No. The closest I came to that was watching it go on all around me during the “Mad Dogs & Englishmen” tour. I was just out of college and on this huge tour and people are out of their minds. They’re doing all kinds of drugs and drunk all the time. That stuff was going on and I was honestly scared to death half of the time. There were a few people I could relate to. I wasn’t like a princess or anything. I had been Leon Russell’s girlfriend, but when he came out as the ringmaster for that tour, that was someone I had never met before. I think Joe was my closest friend on that tour. We would get on the plane at night and he would say, "Rita, I can’t do it anymore. I can’t do it.” And I said, “No, you can.”
And there would be nights when I would say, “Joe, I got to go home. I can’t do this,” and he would say, “No, you can’t leave me. You’re the only friend I’ve got.” So we just huddled down and got through it.
As far as that other stuff, I’ve always had very strict rules with people I’ve worked with. A lot of people were doing drugs and it was kind of accepted in the inner circle. I said, “I don’t know what anyone is doing, I don’t care what you’re doing, as long as it doesn’t affect the stage, that it doesn’t affect the show. I don’t care what’s going on at home. I don’t care if you and your wife had a huge fight or your house burned down, leave it at the hotel.” That’s all I ever asked.
Last month I went up to L.A. to do a song that will be on an album by a Japanese artist. The guy whose studio I used is Carmen Grillo who played with Tower Of Power and was in my band for several years. And he was a wild child, I’ll tell you. Of course, he’s older, he has a lovely wife and this incredible studio.
And he said, “Of all the people I’ve worked with, I learned more from you than anybody else. No matter what was going on, the show went on and everybody had to respect that. Whatever was going on with you, you were always there and we had to be too.”
Considering your career, the people you know and everything you’ve seen in your life, f you write an autobiography, what would you call it?
I have no idea. I think because I am so raw, emotionally, with the passing of my parents. My parents were the most important people in the world. My family, with all the kids and the grandkids, we were all up in Northern California five years ago for Christmas, maybe 25 or 30 [people] and that was just kids, grandkids and great-grandkids – and my daughter and her kids … it’s always been so important to me.
Coming from my ancestry … the stories from my grandmothers, the stories growing up as an Indian kid, we were often called Gypsies or Cubans or whatever. But growing up in the South and just my own personal experiences are great stories.
Being in college, being at Florida State during the civil rights movement and having eggs and tomatoes thrown at me while we stood in lines for anybody to come into these venues, coffee shops, and places of business. The black kids were over at Florida A&M and we were at Florida State. There were, I think, 13,000 students when I was there, and … three black students. So there was a vacuum in ethnic diversity there. I was probably the closest to a person of color at Florida State.
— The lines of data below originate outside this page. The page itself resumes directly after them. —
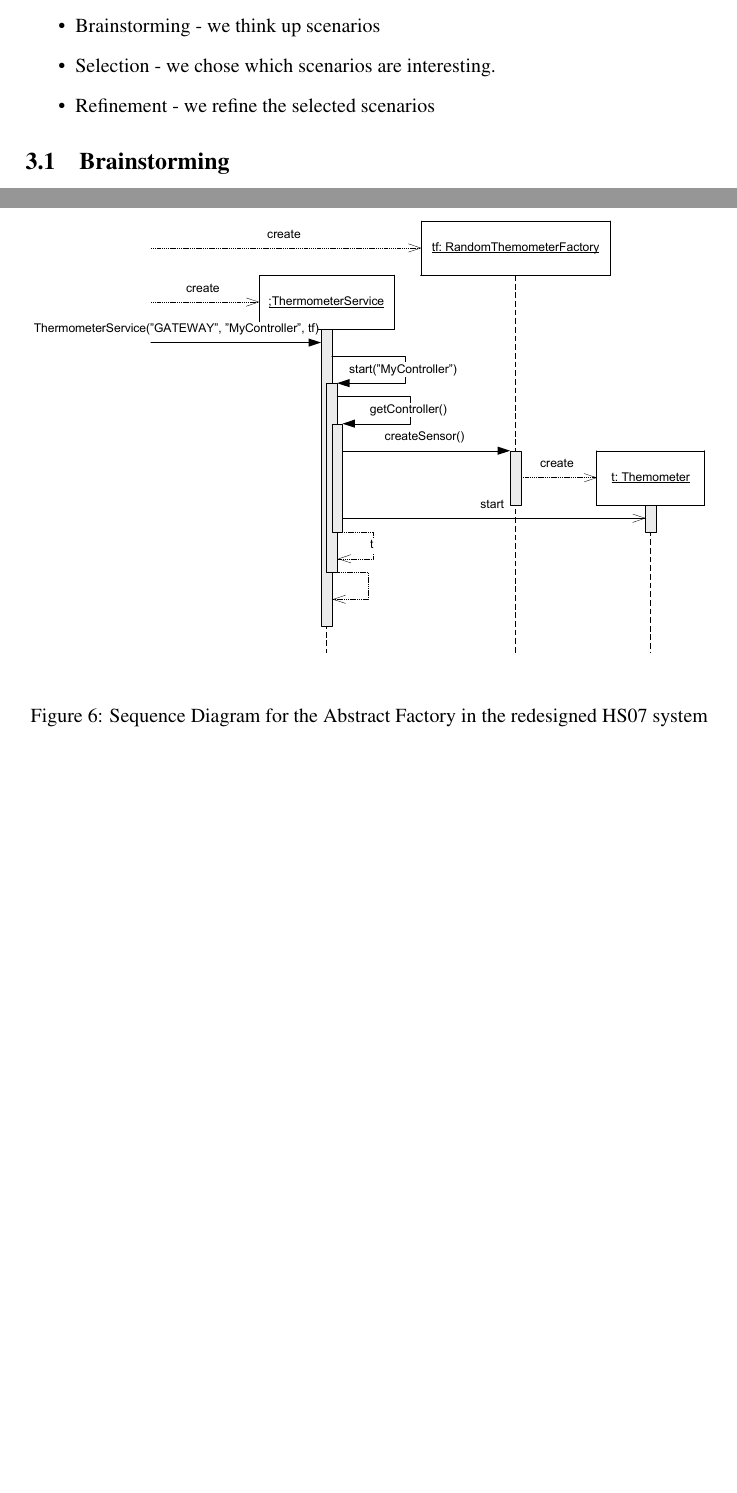
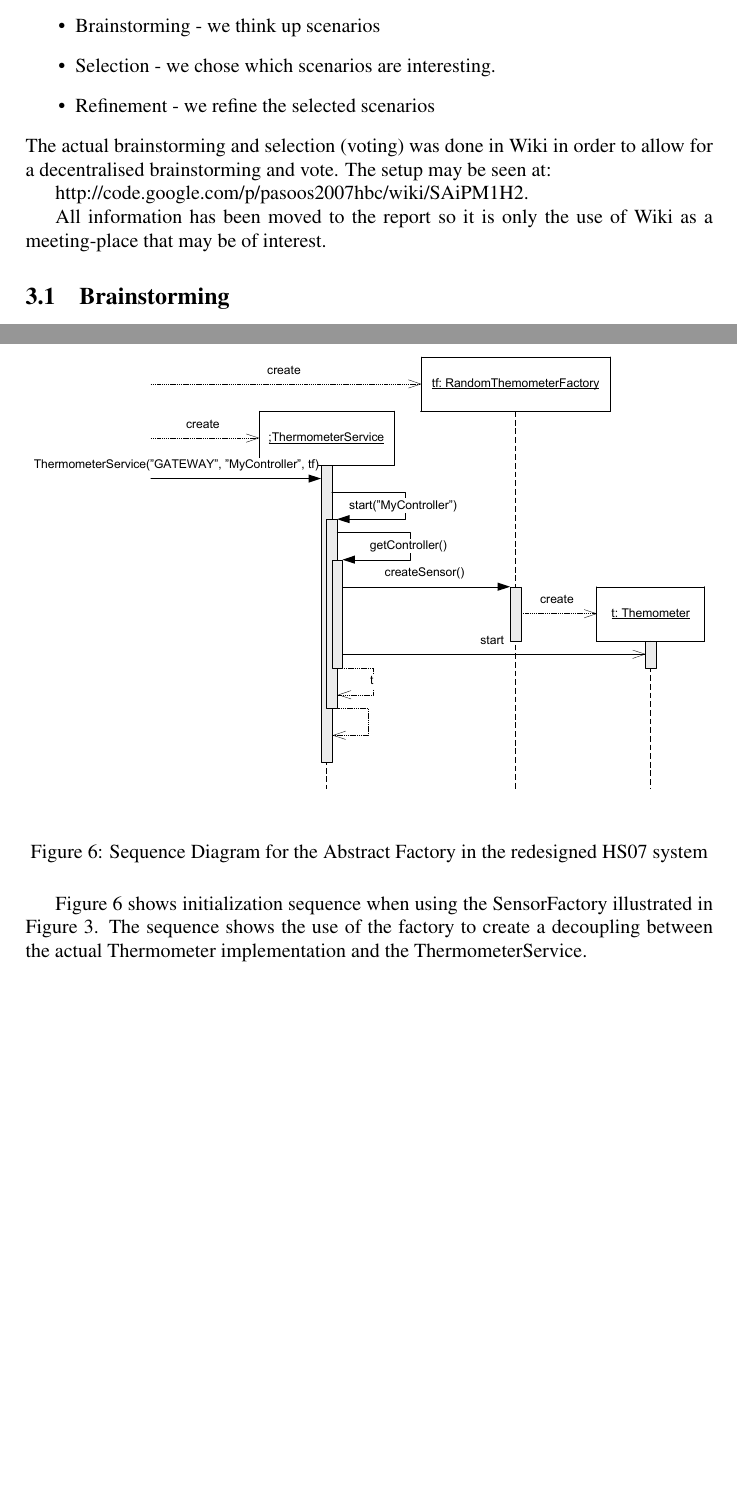
Before and after one commit to ahpoder/pasoos2007hbc, a LaTeX paper (SAiP/Module1/H2/paper.tex): two parts of pages 3 and 15 of 17, joined at a grey line, cut so that both start at the same text, the shorter picture padded with empty space. Compiled offline with pdfLaTeX.

```diff
--- a/SAiP/Module1/H2/paper.tex
+++ b/SAiP/Module1/H2/paper.tex
@@ -132,6 +132,11 @@
 \item Selection - we chose which scenarios are interesting.
 \item Refinement - we refine the selected scenarios
 \end{itemize}
+The actual brainstorming and selection (voting) was done in Wiki in order to allow for a decentralised brainstorming and vote. The setup may be seen at:
+
+http://code.google.com/p/pasoos2007hbc/wiki/SAiPM1H2.
+
+All information has been moved to the report so it is only the use of Wiki as a meeting-place that may be of interest.
 
 \subsection{Brainstorming}
 In this part of the process we just attempt to think of as many possible scenarios for the HS07 system as we possibly can.
@@ -460,7 +466,7 @@
 \caption{Sequence Diagram for the Abstract Factory in the redesigned HS07 system}
 \label{fig:seq-tfac}
 \end{figure}
-
+Figure~\ref{fig:seq-tfac} shows initialization sequence when using the SensorFactory illustrated in Figure~\ref{fig:mv-factory}. The sequence shows the use of the factory to create a decoupling between the actual Thermometer implementation and the ThermometerService.
 \clearpage
 
 \subsection{Allocation View}
```
Also changed, not shown: SAiP/Module1/H2/paper.tex (5 more changed lines).
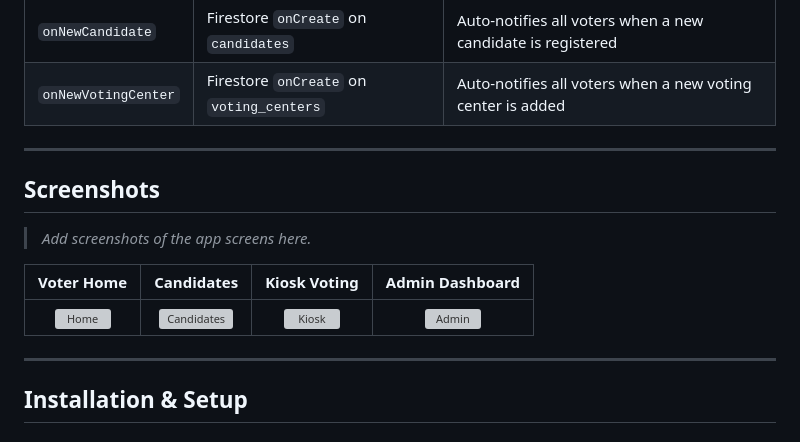
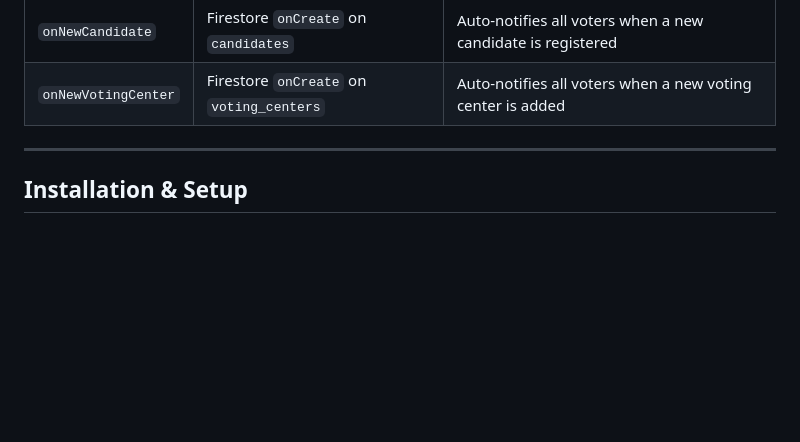
Before and after one commit to Riham274/DigiVote, a Markdown page: README.md, the part around one of its changes. Rendered like a GitHub page; blank space fills up the shorter version; grey boxes are pictures that could not be loaded.

Commit message:
Update README by removing logo and screenshots
Removed logo and screenshots sections from README.

```diff
--- a/README.md
+++ b/README.md
@@ -260,15 +256,6 @@ Four Cloud Functions (v2) are deployed for automated operations:
 
 ---
 
-## Screenshots
-
-> _Add screenshots of the app screens here._
-
-| Voter Home | Candidates | Kiosk Voting | Admin Dashboard |
-|:----------:|:----------:|:------------:|:---------------:|
-| ![Home](screenshots/home.png) | ![Candidates](screenshots/candidates.png) | ![Kiosk](screenshots/kiosk.png) | ![Admin](screenshots/admin.png) |
-
----
 
 ## Installation & Setup
 
```
Also changed, not shown: other parts of README.md (+0 -4 lines).
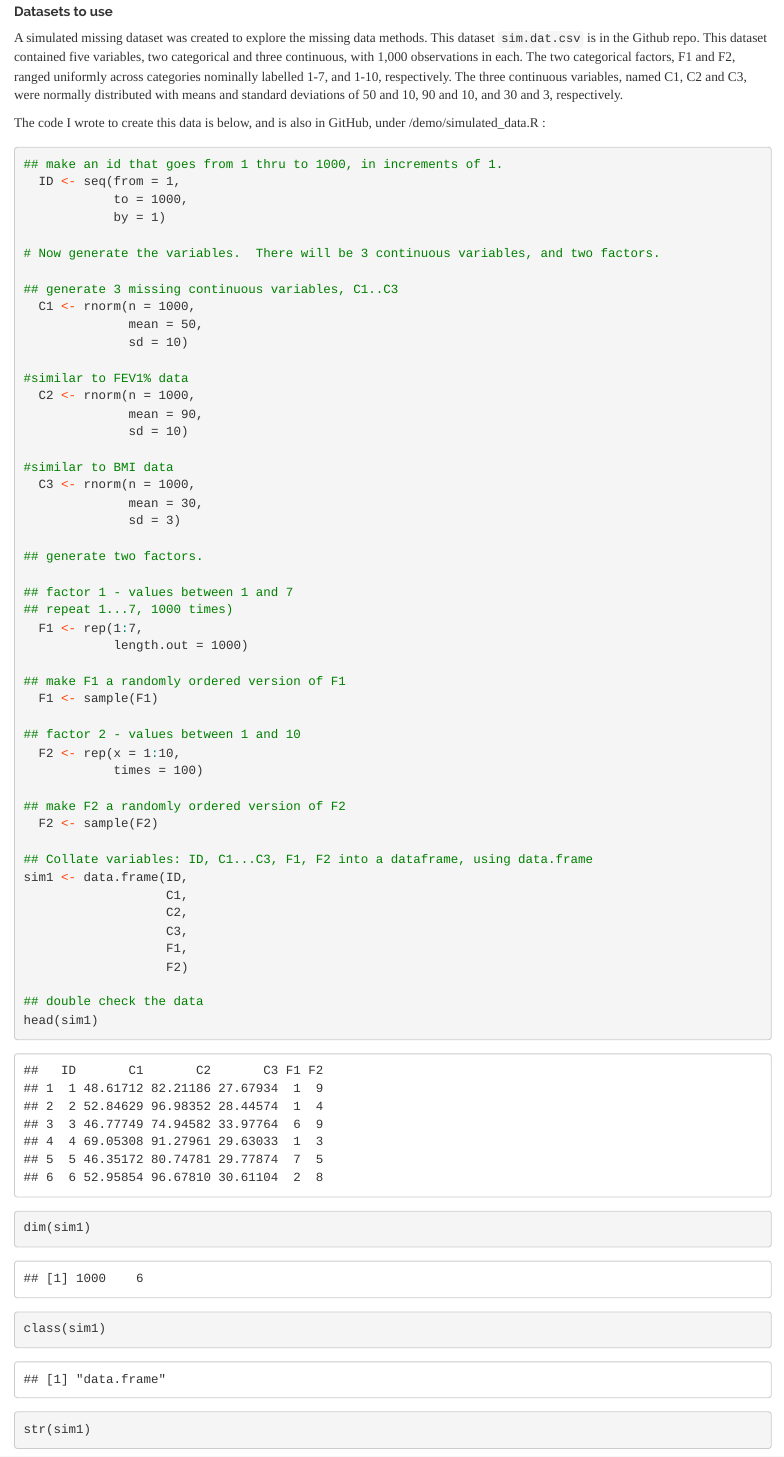
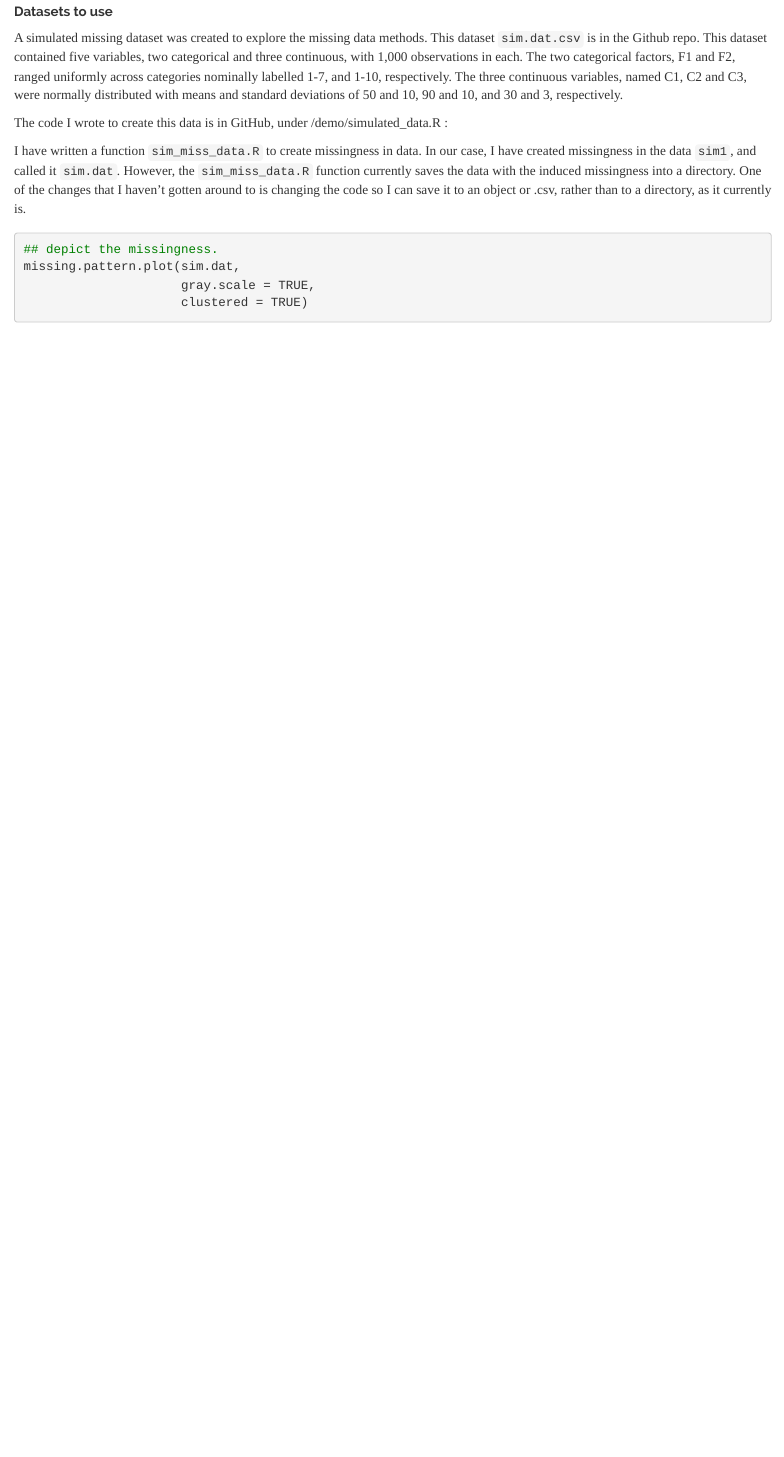
Before and after one commit to njtierney/mex, an R Markdown document (vignettes/draft-vignette.Rmd): the page in a window 1100 px wide, from 1420 px down. Rendered offline with R 4.5, knitr and Pandoc, with nearby package versions; code that draws random numbers runs with fixed seeds of ours; some code elsewhere in the file could not run offline.

Commit message:
removed the data create section of vignette
Removed as it is also saved under `simulated_data.R`, I didn’t see the
point in it being in here again.

````diff
--- a/vignettes/draft-vignette.Rmd
+++ b/vignettes/draft-vignette.Rmd
@@ -108,67 +106,7 @@ MCAR.test(data = sim.dat,
 ##### Datasets to use
 A simulated missing dataset was created to explore the missing data methods.  This dataset `sim.dat.csv` is in the Github repo. This dataset contained five variables, two categorical and three continuous, with 1,000 observations in each. The two categorical factors, F1 and F2, ranged uniformly across categories nominally labelled 1-7, and 1-10, respectively.  The three continuous variables, named C1, C2 and C3, were normally distributed with means and standard deviations of 50 and 10, 90 and 10, and 30 and 3, respectively.
 
-The code I wrote to create this data is below, and is also in GitHub, under /demo/simulated_data.R :
-
-```{r data.create, results='markup'}
-
-## make an id that goes from 1 thru to 1000, in increments of 1.
-  ID <- seq(from = 1,
-            to = 1000,
-            by = 1)
-
-# Now generate the variables.  There will be 3 continuous variables, and two factors.
-
-## generate 3 missing continuous variables, C1..C3
-  C1 <- rnorm(n = 1000,
-              mean = 50,
-              sd = 10)
-
-#similar to FEV1% data
-  C2 <- rnorm(n = 1000,
-              mean = 90,
-              sd = 10)
-
-#similar to BMI data
-  C3 <- rnorm(n = 1000,
-              mean = 30,
-              sd = 3)
-
-## generate two factors.
-
-## factor 1 - values between 1 and 7
-## repeat 1...7, 1000 times)
-  F1 <- rep(1:7,
-            length.out = 1000)
-
-## make F1 a randomly ordered version of F1
-  F1 <- sample(F1)
-
-## factor 2 - values between 1 and 10
-  F2 <- rep(x = 1:10,
-            times = 100)
-
-## make F2 a randomly ordered version of F2
-  F2 <- sample(F2)
-
-## Collate variables: ID, C1...C3, F1, F2 into a dataframe, using data.frame
-sim1 <- data.frame(ID,
-                   C1,
-                   C2,
-                   C3,
-                   F1,
-                   F2)
-
-## double check the data
-head(sim1)
-
-dim(sim1)
-
-class(sim1)
-
-str(sim1)
-
-```
+The code I wrote to create this data is in GitHub, under /demo/simulated_data.R :
 
 I have written a function `sim_miss_data.R` to create missingness in data.  In our case, I have created missingness in the data `sim1`, and called it `sim.dat`.  However, the `sim_miss_data.R` function currently saves the data with the induced missingness into a directory.  One of the changes that I haven't gotten around to is changing the code so I can save it to an object or .csv, rather than to a directory, as it currently is.
 
````
Also changed, not shown: vignettes/draft-vignette.Rmd (2 more changed lines).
So my life has been really interesting, I wouldn’t know where to start. But I’m trying to figure it out … and it ain’t over. But I really really need to write this stuff for the people that have supported me all these years. It’s been amazing just how wonderful people have been to me. I always say treat people the way you want to be treated. And that’s pretty much how I live my life.
Rita Coolidge’s concert calendar includes a benefit concert scheduled for Cleveland Heights, Ohio, at Nighttown Oct. 12. During October she’ll also play Patchogue, N.Y.’s Theatre For Performing Arts Oct. 13; and Las Vegas at Suncoast Hotel & Casino Oct. 27-28.
Coolidge returns to the road in late November, bringing her own brand of holiday cheer to Derry, N.H.’s Pinkerton Academy Nov. 29; Williamstown, Mass., at Clark Art Institute Nov. 30 and Fall River, Mass., at Narrows Center For The Arts Dec. 1. Visit RitaCoolidge.com for more information.